Here's What Happened Next?

  1. First I binged on carbs for a few days - bread, chips and crackers - like I’d been deprived or something.
  2. Then, someone gave me a packet of chocolate biscuits and I ate 5, no 6 [over 3-4 days]
  3. Then threw out the rest, because sugar is evil.
  4. I didn’t eat pasta or any ‘white’ carbs  - I didn’t want to. If I was really 'reversing' rather than just 'quitting' I should have. I did eat brown rice once - it was nice - and I was drawn to beans, lentils and chickpeas a lot.
  5. I continued to confine wine drinking to the weekend and to drink more water during the day - outcomes from my Dry January experiment
  6. I gained some weight with my initial binge eating, but then lost it again when I got my act together - so am now officially 1 kilo lighter than before the low carb experiment.
  7. But my waist measurement is unchanged.
  8. I felt so much happier, brain fuzziness disappeared, mood, energy and sleeping patterns evened out.
  9. I continued to eat more vegetables, but less protein and fat. No hardboiled eggs passed my lips in the last ten days.
  10. And I decided I wasn't going back to a low carb diet with all its rules and prohibitions and measuring.

 

Was This A Giant Fail Then?

An experiment is only a failure if you don't learn anything from it, and I learned plenty.

I  learned that the care and attention needed to achieve a daily low carb high fat [LCHF] diet is too intensive for me to want to sustain. I like simplicity and ease, so the thought of needing to fill up my brain with the carb rating of everything I eat or to buy new kitchen equipment to make vegetables into fake pasta just does not appeal to me.

Could I have kept going, pushed through the carb flu and created a new amazing fat-burned body with a right-sized waist?  Maybe but I'd have needed to commit a whole lot more energy, attention and emotional weight to it if I'd wanted to successfully embed it in my life.

And honestly, I think my life would have to be incredibly dull and empty for me to want to focus on the minutiae of my diet. 

 

But All Is Not Lost!

What has surprised me is that even though I did hate the low carb regime, quite a lot seems to have stuck. Caroline L Arnold, in her book Small Move, Big Change says it takes 4 to 6 weeks to embed a new habit. I suppose salad formation is a kind of habit.
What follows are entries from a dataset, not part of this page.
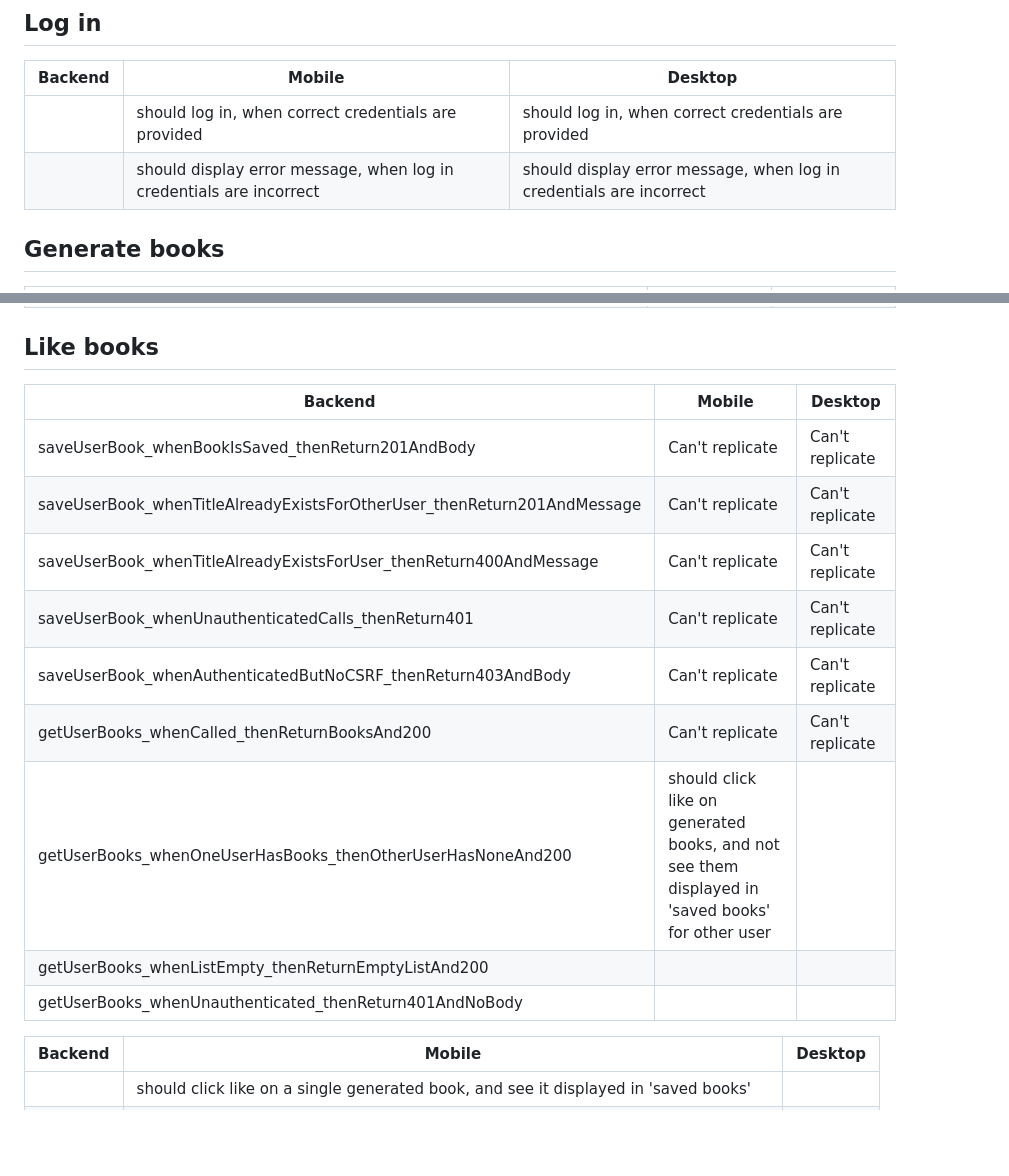
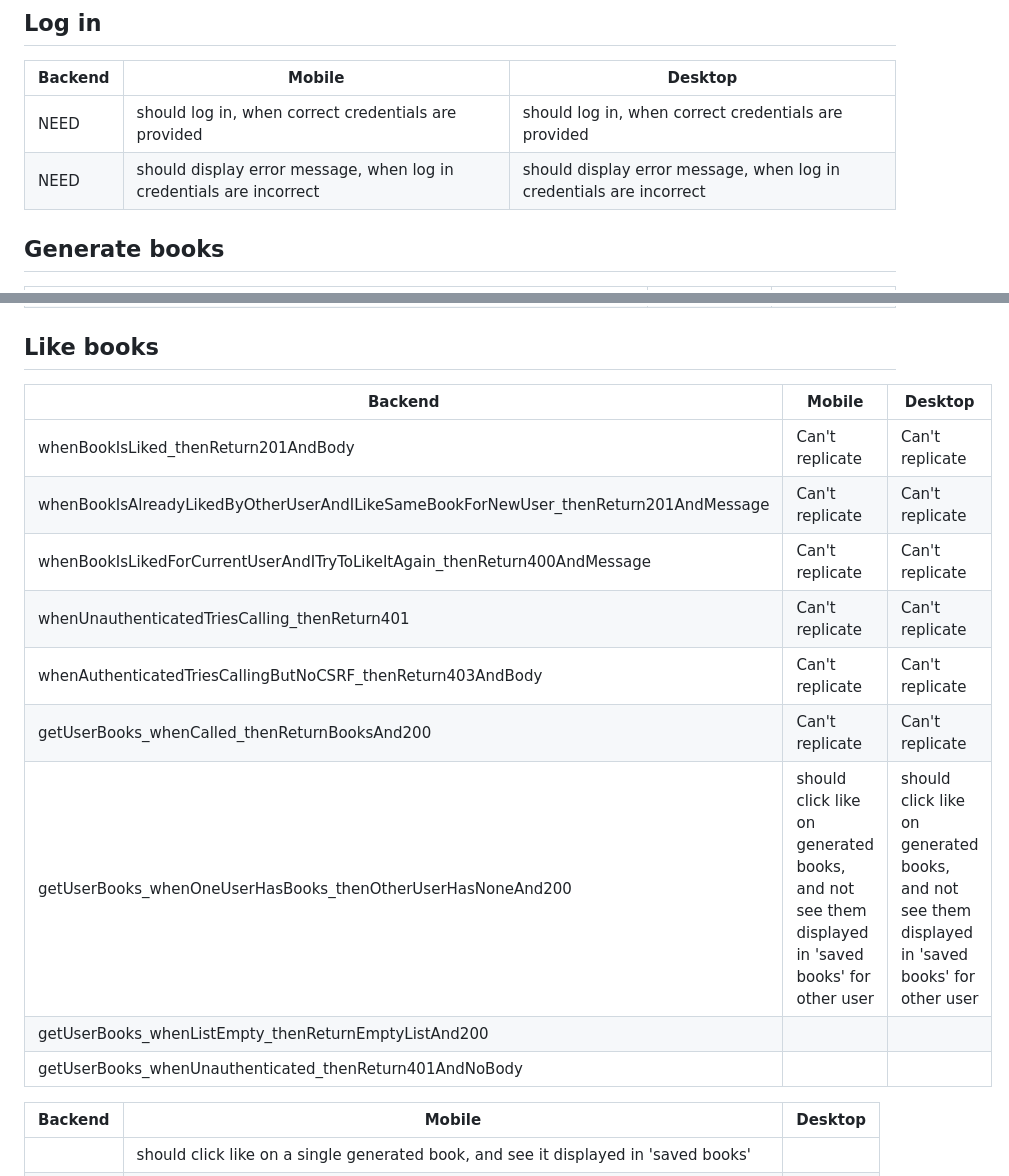
Before and after one commit to jzabulenas/online-bookstore, a Markdown page: tests.md, 2 parts joined by grey strips. GitHub-like rendering; blank space fills up the shorter version.

```diff
--- a/tests.md
+++ b/tests.md
@@ -31,8 +31,8 @@ The thing is, if you call repositories in your backend tests, it may not be on p
 
 | Backend | Mobile                                                              | Desktop                                                             |
 | ------- | ------------------------------------------------------------------- | ------------------------------------------------------------------- |
-|         | should log in, when correct credentials are provided                | should log in, when correct credentials are provided                |
-|         | should display error message, when log in credentials are incorrect | should display error message, when log in credentials are incorrect |
+| NEED    | should log in, when correct credentials are provided                | should log in, when correct credentials are provided                |
+| NEED    | should display error message, when log in credentials are incorrect | should display error message, when log in credentials are incorrect |
 
 ## Generate books
 
@@ -49,17 +49,17 @@ The thing is, if you call repositories in your backend tests, it may not be on p
 
 ## Like books
 
-| Backend                                                                 | Mobile                                                                                           | Desktop         |
-| ----------------------------------------------------------------------- | ------------------------------------------------------------------------------------------------ | --------------- |
-| saveUserBook_whenBookIsSaved_thenReturn201AndBody                       | Can't replicate                                                                                  | Can't replicate |
-| saveUserBook_whenTitleAlreadyExistsForOtherUser_thenReturn201AndMessage | Can't replicate                                                                                  | Can't replicate |
-| saveUserBook_whenTitleAlreadyExistsForUser_thenReturn400AndMessage      | Can't replicate                                                                                  | Can't replicate |
-| saveUserBook_whenUnauthenticatedCalls_thenReturn401                     | Can't replicate                                                                                  | Can't replicate |
-| saveUserBook_whenAuthenticatedButNoCSRF_thenReturn403AndBody            | Can't replicate                                                                                  | Can't replicate |
-| getUserBooks_whenCalled_thenReturnBooksAnd200                           | Can't replicate                                                                                  | Can't replicate |
-| getUserBooks_whenOneUserHasBooks_thenOtherUserHasNoneAnd200             | should click like on generated books, and not see them displayed in 'saved books' for other user |
-| getUserBooks_whenListEmpty_thenReturnEmptyListAnd200                    |
-| getUserBooks_whenUnauthenticated_thenReturn401AndNoBody                 |
+| Backend                                                                             | Mobile                                                                                           | Desktop                                                                                          |
+| ----------------------------------------------------------------------------------- | ------------------------------------------------------------------------------------------------ | ------------------------------------------------------------------------------------------------ |
+| whenBookIsLiked_thenReturn201AndBody                                                | Can't replicate                                                                                  | Can't replicate                                                                                  |
+| whenBookIsAlreadyLikedByOtherUserAndILikeSameBookForNewUser_thenReturn201AndMessage | Can't replicate                                                                                  | Can't replicate                                                                                  |
+| whenBookIsLikedForCurrentUserAndITryToLikeItAgain_thenReturn400AndMessage           | Can't replicate                                                                                  | Can't replicate                                                                                  |
+| whenUnauthenticatedTriesCalling_thenReturn401                                       | Can't replicate                                                                                  | Can't replicate                                                                                  |
+| whenAuthenticatedTriesCallingButNoCSRF_thenReturn403AndBody                         | Can't replicate                                                                                  | Can't replicate                                                                                  |
+| getUserBooks_whenCalled_thenReturnBooksAnd200                                       | Can't replicate                                                                                  | Can't replicate                                                                                  |
+| getUserBooks_whenOneUserHasBooks_thenOtherUserHasNoneAnd200                         | should click like on generated books, and not see them displayed in 'saved books' for other user | should click like on generated books, and not see them displayed in 'saved books' for other user |
+| getUserBooks_whenListEmpty_thenReturnEmptyListAnd200                                |
+| getUserBooks_whenUnauthenticated_thenReturn401AndNoBody                             |
 
 | Backend | Mobile                                                                              | Desktop |
 | ------- | ----------------------------------------------------------------------------------- | ------- |
```
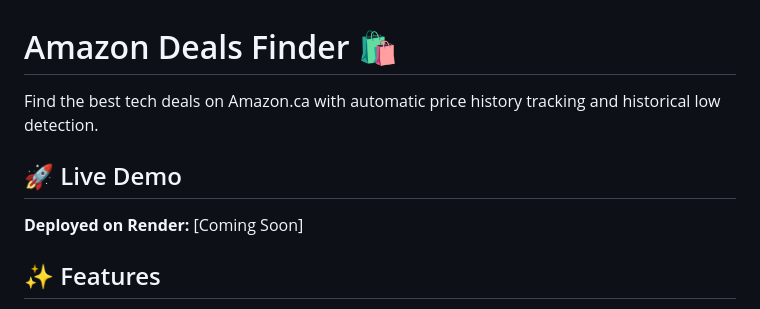
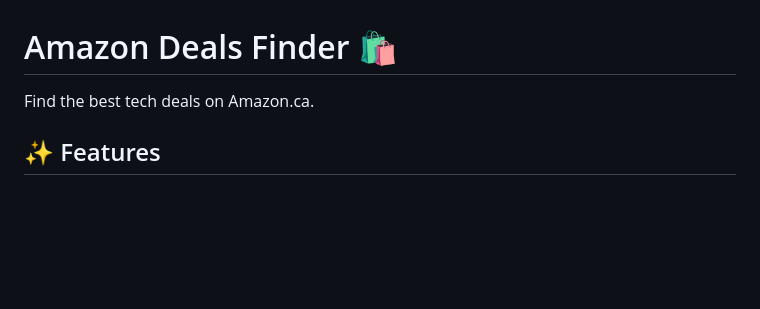
Before and after one commit to jerrylin-23/amazon-deals-finder, a Markdown page: README.md, the part around the change. Rendered like a GitHub page; blank space fills up the shorter version.

```diff
--- a/README.md
+++ b/README.md
@@ -1,10 +1,7 @@
 # Amazon Deals Finder 🛍️
 
-Find the best tech deals on Amazon.ca with automatic price history tracking and historical low detection.
+Find the best tech deals on Amazon.ca.
 
-## 🚀 Live Demo
-
-**Deployed on Render:** [Coming Soon]
 
 ## ✨ Features
 
```
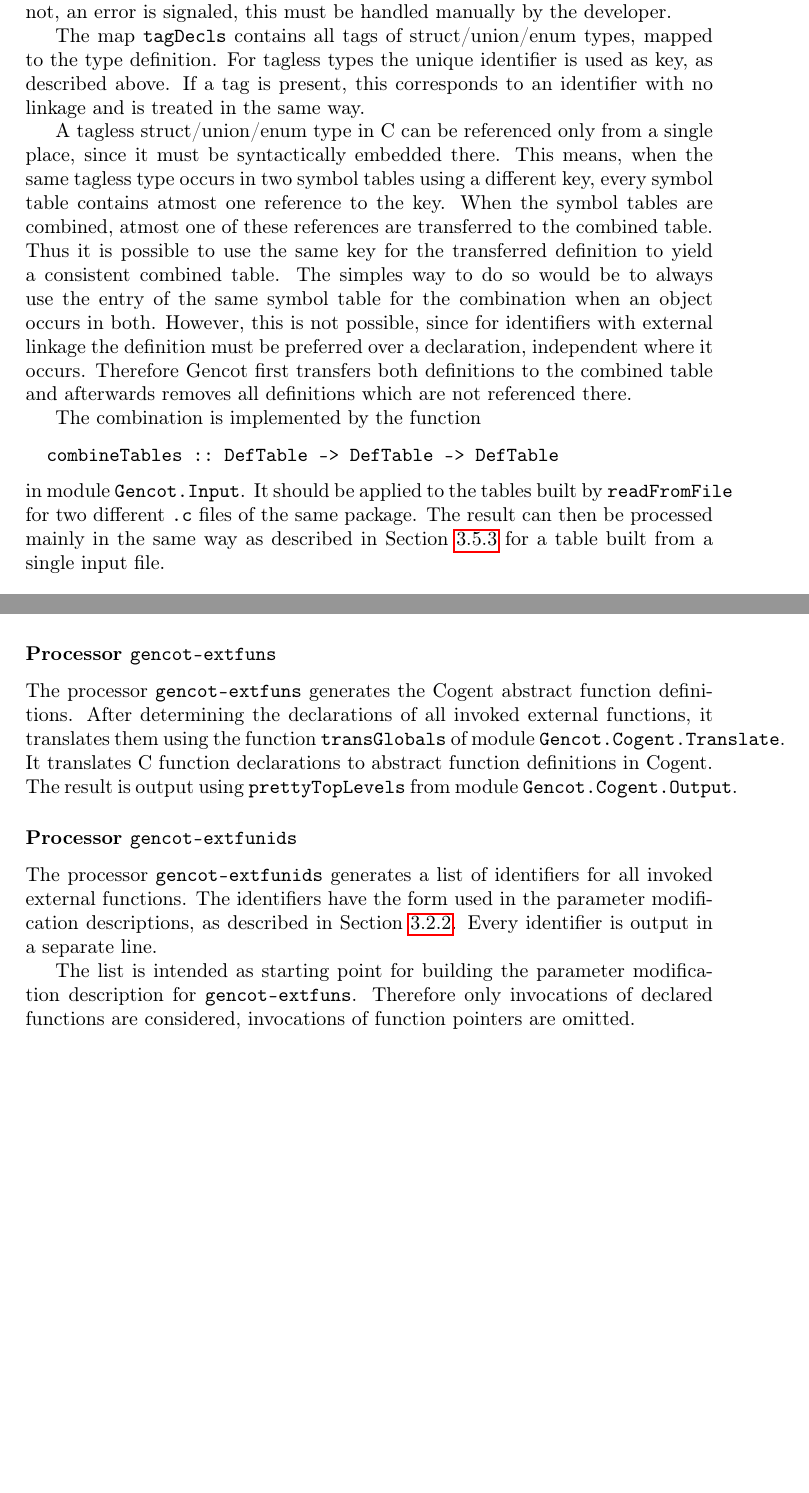
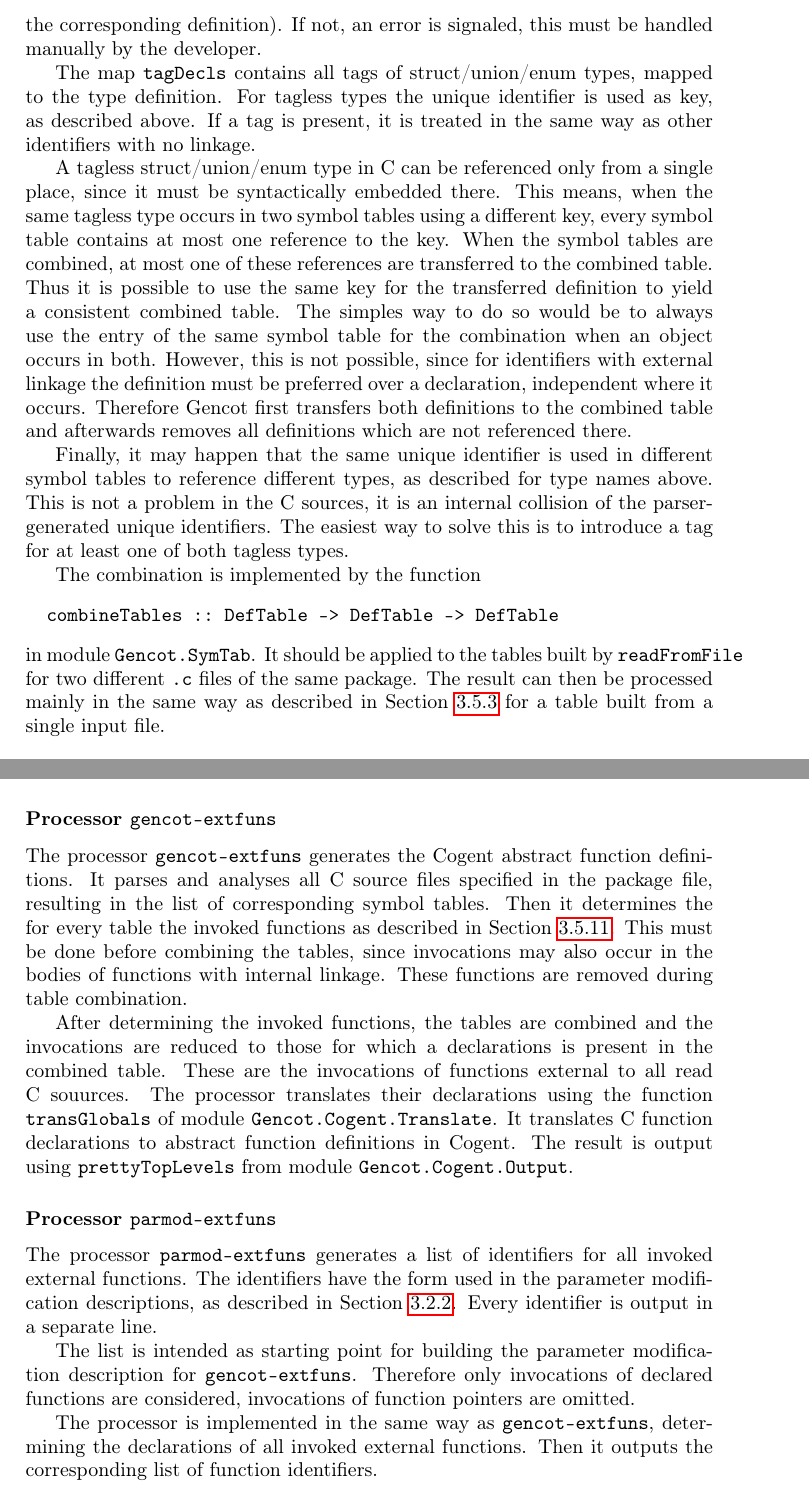
Before and after one commit to F1-C0D3/gencot, a LaTeX thesis (doc/gencot-devel.tex, which reads doc/impl-ccode.tex, doc/impl-ccomps.tex): two parts of pages 78 and 97 of 102, joined at a grey line, cut so that both start at the same text, the shorter picture padded with empty space. Compiled offline with pdfLaTeX.

Commit message:
add command gencot, finish gencot-extfuns

```diff
--- a/doc/impl-ccode.tex
+++ b/doc/impl-ccode.tex
@@ -449,23 +450,27 @@ does not occur and tests whether the identifier is mapped to the same semantics
 of the corresponding definition). If not, an error is signaled, this must be handled manually by the developer.
 
 The map \code{tagDecls} contains all tags of struct/union/enum types, mapped to the type definition. For tagless types
-the unique identifier is used as key, as described above. If a tag is present, this corresponds to an identifier with
-no linkage and is treated in the same way.
+the unique identifier is used as key, as described above. If a tag is present, it is treated in the same way as other
+identifiers with no linkage.
 
 A tagless struct/union/enum type in C can be referenced only from a single place, since it must be syntactically embedded
 there. This means, when the same tagless type occurs in two symbol tables using a different key, every symbol table
-contains atmost one reference to the key. When the symbol tables are combined, atmost one of these references are transferred
+contains at most one reference to the key. When the symbol tables are combined, at most one of these references are transferred
 to the combined table. Thus it is possible to use the same key for the transferred definition to yield a consistent
 combined table. The simples way to do so would be to always use the entry of the same symbol table for the combination
 when an object occurs in both. However, this is not possible, since for identifiers with external linkage the definition
 must be preferred over a declaration, independent where it occurs. Therefore Gencot first transfers both definitions to the
 combined table and afterwards removes all definitions which are not referenced there.
 
+Finally, it may happen that the same unique identifier is used in different symbol tables to reference different types,
+as described for type names above. This is not a problem in the C sources, it is an internal collision of the parser-generated
+unique identifiers. The easiest way to solve this is to introduce a tag for at least one of both tagless types.
+
 The combination is implemented by the function
 \begin{verbatim}
   combineTables :: DefTable -> DefTable -> DefTable
 \end{verbatim}
-in module \code{Gencot.Input}. It should be applied to the tables built by \code{readFromFile} for two different
+in module \code{Gencot.SymTab}. It should be applied to the tables built by \code{readFromFile} for two different
 \code{.c} files of the same package. The result can then be processed mainly in the same way as described in
 Section~\ref{impl-ccode-read} for a table built from a single input file.
 
--- a/doc/impl-ccomps.tex
+++ b/doc/impl-ccomps.tex
@@ -219,19 +219,29 @@ definition shall be generated and an incomplete dummy declaration must be used.
 
 \subsubsection{Processor \code{gencot-extfuns}}
 
-The processor \code{gencot-extfuns} generates the Cogent abstract function definitions. After determining the
-declarations of all invoked external functions, it translates them using the function \code{transGlobals} of
+The processor \code{gencot-extfuns} generates the Cogent abstract function definitions. It parses and analyses
+all C source files specified in the package file, resulting in the list of corresponding symbol tables. Then
+it determines the for every table the invoked functions as described in Section~\ref{impl-ccode-callgraph}. This must
+be done before combining the tables, since invocations may also occur in the bodies of functions with internal
+linkage. These functions are removed during table combination.
+
+After determining the invoked functions, the tables are combined and the invocations are reduced to those for
+which a declarations is present in the combined table. These are the invocations of functions external to all
+read C souurces. The processor translates their declarations using the function \code{transGlobals} of
 module \code{Gencot.Cogent.Translate}. It translates C function declarations to abstract function definitions
 in Cogent. The result is output using \code{prettyTopLevels} from module \code{Gencot.Cogent.Output}.
 
-\subsubsection{Processor \code{gencot-extfunids}}
+\subsubsection{Processor \code{parmod-extfuns}}
 
-The processor \code{gencot-extfunids} generates a list of identifiers for all invoked external functions.
+The processor \code{parmod-extfuns} generates a list of identifiers for all invoked external functions.
 The identifiers have the form used in the parameter modification descriptions, as described in
 Section~\ref{impl-parmod-ids}. Every identifier is output in a separate line.
 
 The list is intended as starting point for building the parameter modification description for \code{gencot-extfuns}.
 Therefore only invocations of declared functions are considered, invocations of function pointers are omitted.
+
+The processor is implemented in the same way as \code{gencot-extfuns}, determining the declarations of all invoked
+external functions. Then it outputs the corresponding list of function identifiers.
 
 \subsubsection{Processor \code{gencot-extfunsac}}
 
```
Also changed, not shown: doc/impl-ccode.tex (7 more changed lines), doc/impl-ccomps.tex (6 more changed lines), 9 other files.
Maybe I was just refreshing it. 

While there are probably no new foods in my pantry and fridge compared to January, the proportions have changed. There are more different sources of protein and more vegetables. I eat more salads and more carb-free meals.  Bread and crackers are lasting longer. Nuts have become more important. 

 Overall I'm eating a little less but staying full longer. Breakfast is almost always a smoothie, except when there's soft avocado to spread on toast. Lunch is all about the leftovers. Dinner is less likely to involve carbs than before the challenge.

I think for me, the best way of eating is to have what I want, to limit the foods in my fridge and pantry to things that I like and are good for me and to occasionally go and buy some extra treat when nothing else will do.  That  fits into my life best.

As for the waist measurement, that may have to take the slow road. If i consistently eat a little less it will perhaps consistently lose a little more.  But in March I'm keen to do an exercise challenge - working on establishing a regular pattern of exercise rather than my current haphazardness. So maybe that will help.

I don't know if the world really needed more confirmation that diets suck - but you have it anyway. I think that lifestyle changes have to be easy - and that it's better to go slow and make changes you can sustain rather than expect to be able to maintain a massive change in a whole lot of different aspects of your life at once. 

But could I be wrong? Is it more complicated than that? Comment below, or visit the Well Made Lives Facebook page to tell us what you think.

FoodJill Caldwell